WHAT YOU WILL DO: Give every entry below again, exactly as written, and skip the images.

:: ENTRIES PROVIDED

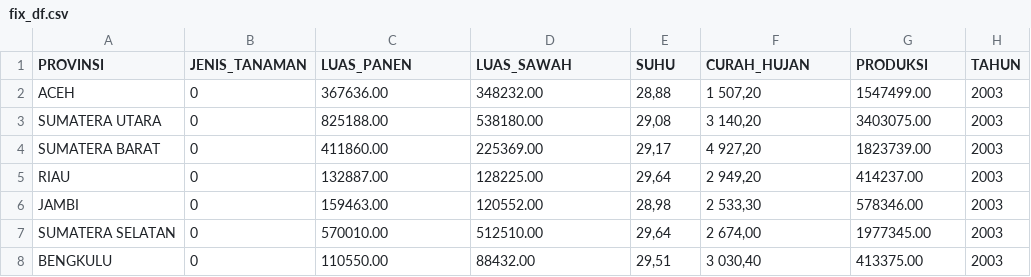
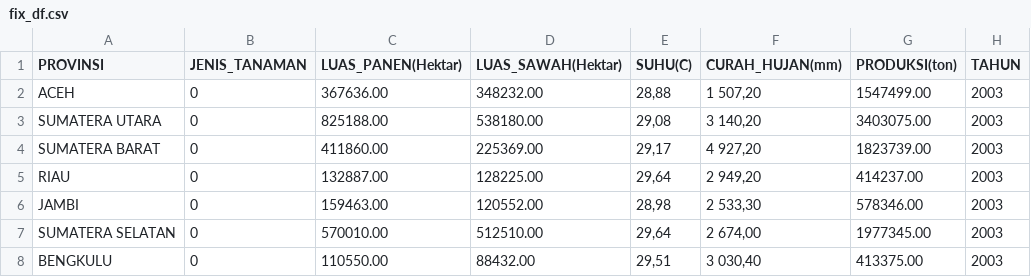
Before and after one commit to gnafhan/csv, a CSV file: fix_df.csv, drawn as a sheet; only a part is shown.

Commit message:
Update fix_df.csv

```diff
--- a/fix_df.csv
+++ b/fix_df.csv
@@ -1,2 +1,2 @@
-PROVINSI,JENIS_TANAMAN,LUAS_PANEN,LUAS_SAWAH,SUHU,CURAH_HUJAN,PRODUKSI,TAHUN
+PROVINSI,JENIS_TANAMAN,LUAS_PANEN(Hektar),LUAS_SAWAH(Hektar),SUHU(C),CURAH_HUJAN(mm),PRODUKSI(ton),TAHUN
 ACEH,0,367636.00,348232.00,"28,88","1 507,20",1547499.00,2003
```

::::

ANSWER FOR THE TASK:
Before and after one commit to gnafhan/csv, a CSV file: fix_df.csv, drawn as a sheet; only a part is shown.

Commit message:
Update fix_df.csv

```diff
--- a/fix_df.csv
+++ b/fix_df.csv
@@ -1,2 +1,2 @@
-PROVINSI,JENIS_TANAMAN,LUAS_PANEN,LUAS_SAWAH,SUHU,CURAH_HUJAN,PRODUKSI,TAHUN
+PROVINSI,JENIS_TANAMAN,LUAS_PANEN(Hektar),LUAS_SAWAH(Hektar),SUHU(C),CURAH_HUJAN(mm),PRODUKSI(ton),TAHUN
 ACEH,0,367636.00,348232.00,"28,88","1 507,20",1547499.00,2003
```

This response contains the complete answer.